    BTW: I'm not sure someone (and I don't mean you) is comfortable moving from Lagrangian to Eularian, or they always know which they framework they are "in".

  2. If I read your code correctly you are neglecting the lower density of moist air. It's not going to change the conclusion, though.

  3. Check my math please. My calculation show that the pressure at any altitude in the moist column will be higher than at any altitude in a dry column. Therefore the pressure gradient would be for flow outward, not inward, except where the flow is inward to replace the volume lost by the vertical flow.
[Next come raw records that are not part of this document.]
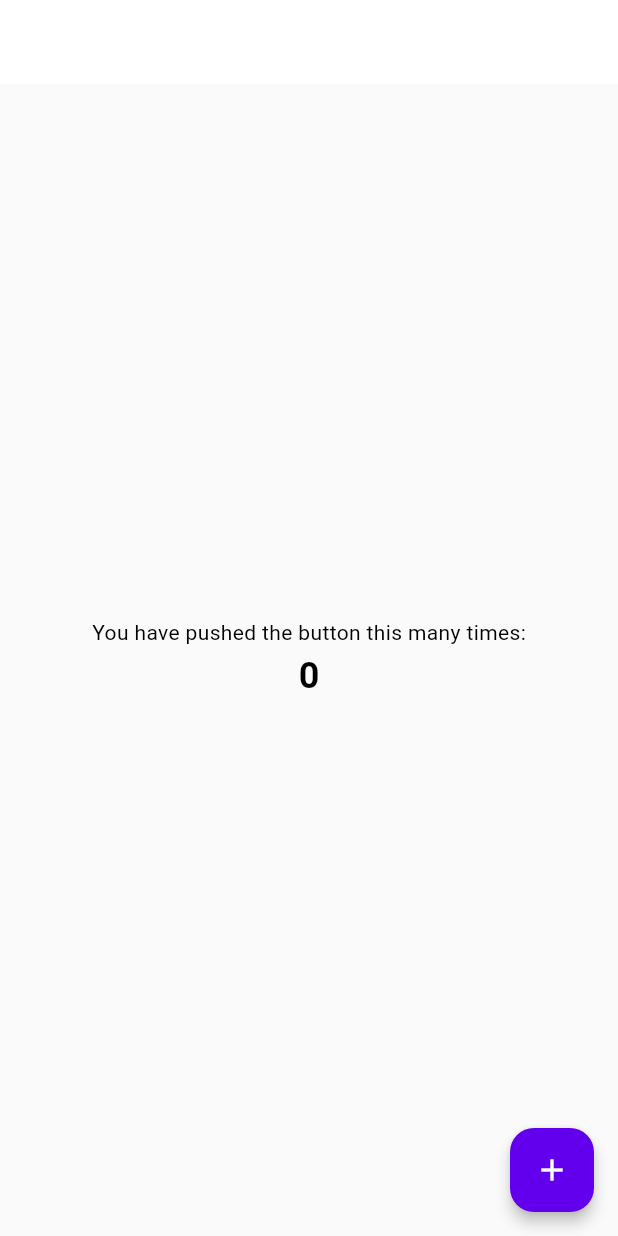
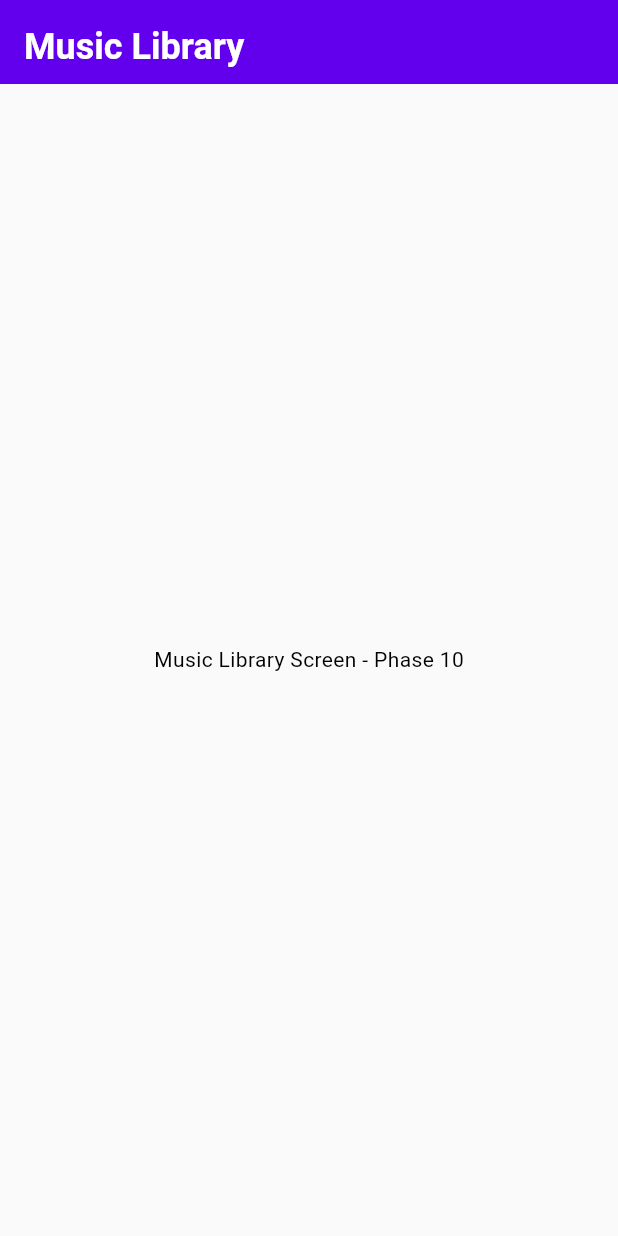
Before and after one commit to shinkaym/vmp_music, a Flutter app: the screen it shows after launch, on a phone screen of 412 x 824 dp. Run offline on Flutter 3.47's test engine with Material 3 defaults, Android fonts, the phone set to English and light mode, and no system bars; our stand-ins replace audio_service, file_picker, flutter_riverpod, freezed_annotation, go_router, hive and 5 more; missing offline and left inert: flutter_media_metadata; accounts and stored records are empty.

Commit message:
Create route definitions, setup GoRouter

```diff
--- a/lib/core/index.dart
+++ b/lib/core/index.dart
@@ -15,3 +15,6 @@ export 'audio/index.dart';
 
 // File & Permission Services
 export 'services/index.dart';
+
+// Routing
+export 'routing/index.dart';
--- /dev/null
+++ b/lib/core/routing/index.dart
@@ -0,0 +1,2 @@
+export 'router.dart';
+export 'route_paths.dart';
--- /dev/null
+++ b/lib/core/routing/router.dart
@@ -0,0 +1,83 @@
+import 'package:flutter/material.dart';
+import 'package:go_router/go_router.dart';
+import 'package:vmp_music/presentation/screens/index.dart';
+import 'route_paths.dart';
+
+/// GoRouter configuration for VMP Music application
+///
+/// Manages all navigation routes and transitions in the app.
+/// Provides a centralized way to handle navigation across the application.
+final appRouter = GoRouter(
+  initialLocation: RoutePaths.library,
+  debugLogDiagnostics: false,
+  routes: [
+    // Music Library Route
+    GoRoute(
+      path: RoutePaths.library,
+      name: RoutePaths.libraryName,
+      builder: (context, state) => const MusicLibraryScreen(),
+    ),
+
+    // Player Route
+    GoRoute(
+      path: RoutePaths.player,
+      name: RoutePaths.playerName,
+      builder: (context, state) => const PlayerScreen(),
+    ),
+
+    // Playlists Route with subroutes
+    GoRoute(
+      path: RoutePaths.playlists,
+      name: RoutePaths.playlistsName,
+      builder: (context, state) => const PlaylistsScreen(),
+      routes: [
+        // Playlist Detail Route
+        GoRoute(
+          path: ':playlistId',
+          name: RoutePaths.playlistDetailName,
+          builder: (context, state) {
+            final playlistId = state.pathParameters['playlistId']!;
+            return PlaylistDetailScreen(playlistId: playlistId);
+          },
+        ),
+      ],
+    ),
+
+    // Queue Route
+    GoRoute(
+      path: RoutePaths.queue,
+      name: RoutePaths.queueName,
+      builder: (context, state) => const QueueScreen(),
+    ),
+  ],
+
+  // Error handling - shows a default error screen if route not found
+  errorBuilder: (context, state) {
+    return Scaffold(
+      appBar: AppBar(
+        title: const Text('Page Not Found'),
+      ),
+      body: Center(
+        child: Column(
+          mainAxisAlignment: MainAxisAlignment.center,
+          children: [
+            const Text(
+              'Route not found',
+              style: TextStyle(fontSize: 18),
+            ),
+            const SizedBox(height: 16),
+            Text(
+              state.error.toString(),
+              style: const TextStyle(color: Colors.red),
+            ),
+            const SizedBox(height: 32),
+            ElevatedButton(
+              onPressed: () => context.go(RoutePaths.library),
+              child: const Text('Go to Library'),
+            ),
+          ],
+        ),
+      ),
+    );
+  },
+);
--- a/lib/main.dart
+++ b/lib/main.dart
@@ -14,7 +14,7 @@ class MyApp extends StatelessWidget {
 
   @override
   Widget build(BuildContext context) {
-    return MaterialApp(
+    return MaterialApp.router(
       title: AppStrings.appName,
       theme: AppTheme.lightTheme,
       darkTheme: AppTheme.darkTheme,
@@ -27,93 +27,7 @@ class MyApp extends StatelessWidget {
       ],
       supportedLocales: supportedLocales,
       locale: defaultLocale,
-      home: const MyHomePage(title: AppStrings.appName),
+      routerConfig: appRouter,
     );
   }
 }
-
-class MyHomePage extends StatefulWidget {
-  const MyHomePage({super.key, required this.title});
-
-  // This widget is the home page of your application. It is stateful, meaning
-  // that it has a State object (defined below) that contains fields that affect
-  // how it looks.
-
-  // This class is the configuration for the state. It holds the values (in this
-  // case the title) provided by the parent (in this case the App widget) and
-  // used by the build method of the State. Fields in a Widget subclass are
-  // always marked "final".
-
-  final String title;
-
-  @override
-  State<MyHomePage> createState() => _MyHomePageState();
-}
-
-class _MyHomePageState extends State<MyHomePage> {
-  int _counter = 0;
-
-  void _incrementCounter() {
-    setState(() {
-      // This call to setState tells the Flutter framework that something has
-      // changed in this State, which causes it to rerun the build method below
-      // so that the display can reflect the updated values. If we changed
-      // _counter without calling setState(), then the build method would not be
-      // called again, and so nothing would appear to happen.
-      _counter++;
-    });
-  }
-
-  @override
-  Widget build(BuildContext context) {
-    // This method is rerun every time setState is called, for instance as done
-    // by the _incrementCounter method above.
-    //
-    // The Flutter framework has been optimized to make rerunning build methods
-    // fast, so that you can just rebuild anything that needs updating rather
-    // than having to individually change instances of widgets.
-    return Scaffold(
-      appBar: AppBar(
-        // TRY THIS: Try changing the color here to a specific color (to
-        // Colors.amber, perhaps?) and trigger a hot reload to see the AppBar
-        // change color while the other colors stay the same.
-        backgroundColor: Theme.of(context).colorScheme.inversePrimary,
-        // Here we take the value from the MyHomePage object that was created by
-        // the App.build method, and use it to set our appbar title.
-        title: Text(widget.title),
-      ),
-      body: Center(
-        // Center is a layout widget. It takes a single child and positions it
-        // in the middle of the parent.
-        child: Column(
-          // Column is also a layout widget. It takes a list of children and
-          // arranges them vertically. By default, it sizes itself to fit its
-          // children horizontally, and tries to be as tall as its parent.
-          //
-          // Column has various properties to control how it sizes itself and
-          // how it positions its children. Here we use mainAxisAlignment to
-          // center the children vertically; the main axis here is the vertical
-          // axis because Columns are vertical (the cross axis would be
-          // horizontal).
-          //
-          // TRY THIS: Invoke "debug painting" (choose the "Toggle Debug Paint"
-          // action in the IDE, or press "p" in the console), to see the
-          // wireframe for each widget.
-          mainAxisAlignment: MainAxisAlignment.center,
-          children: <Widget>[
-            const Text('You have pushed the button this many times:'),
-            Text(
-              '$_counter',
-              style: Theme.of(context).textTheme.headlineMedium,
-            ),
-          ],
-        ),
-      ),
-      floatingActionButton: FloatingActionButton(
-        onPressed: _incrementCounter,
-        tooltip: 'Increment',
-        child: const Icon(Icons.add),
-      ), // This trailing comma makes auto-formatting nicer for build methods.
-    );
-  }
-}
--- /dev/null
+++ b/lib/presentation/screens/index.dart
@@ -0,0 +1,5 @@
+export 'music_library_screen.dart';
+export 'player_screen.dart';
+export 'playlists_screen.dart';
+export 'playlist_detail_screen.dart';
+export 'queue_screen.dart';
--- /dev/null
+++ b/lib/presentation/screens/music_library_screen.dart
@@ -0,0 +1,17 @@
+import 'package:flutter/material.dart';
+
+class MusicLibraryScreen extends StatelessWidget {
+  const MusicLibraryScreen({super.key});
+
+  @override
+  Widget build(BuildContext context) {
+    return Scaffold(
+      appBar: AppBar(
+        title: const Text('Music Library'),
+      ),
+      body: const Center(
+        child: Text('Music Library Screen - Phase 10'),
+      ),
+    );
+  }
+}
```
Also changed, not shown: lib/core/routing/route_paths.dart (added, +31 -0 lines), lib/presentation/screens/player_screen.dart (added, +17 -0 lines), lib/presentation/screens/playlist_detail_screen.dart (added, +22 -0 lines), lib/presentation/screens/playlists_screen.dart (added, +17 -0 lines), lib/presentation/screens/queue_screen.dart (added, +17 -0 lines).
  4. Lucia,
    Thanks. Yes, some computers speak Lagrangian. In fact, I spent a lot of time recently with a particle method - smoothed particle hydrodynamics. It's inherently Lagrangian - you follow particles, treating them as nodes for N-S. It was popular with astrophysicists, who don't have boundaries much. Also with nuclear explosion folk - they get rid of their boundaries.

    Our task to use it for real-world stuff was mainly to work boundaries in the Lagrangian context. Then we could do things like this. (well, not so real-world).

  5. DeWitt,
    Yes, lower density, and also the difference in specific heat with changing moisture. I notice that the standard expression for moist lapse rate includes that but ignores the mass adjustment I made (if I'm right there).

    Not sure about the pressure issue you mentioned. Yes, as a 1-D solution, condensation pushes everything up, so at every level there's more mass of gas above. And when you relax the no horizontal gradients restriction, that produces outward flow.

    That's the flip side of AM's proposal. She's right that if, say, the LH was a lot lower, then there would be work done on the hurricane pushing fluid inward. But it goes the other way.

  6. 1. you might avoid "c" as a variable name since its reserved.

    2. Tool for posting code is here

  7. Thanks, Steven,
    I put the code through pretty-r. It's quite good, tho' this code is probably a bit simple to show the merits of the tool.

    Yes, I probably shouldn't use c, though it doesn't seem to cause a problem.

  8. Thats weird, sometimes when I've used "c" I've gotten messed up. or maybe I tried to use 't'

    I really dont like that aspect of R. I know from reading some of jeff's code where he used t() I would totally miss it in trying to understand what was happening.

    Hey at some point I'm going to look at refactoring benestads work (clim.pact) on empirical downscaling and EOF in the raster package so I may hit you up on some of the math details.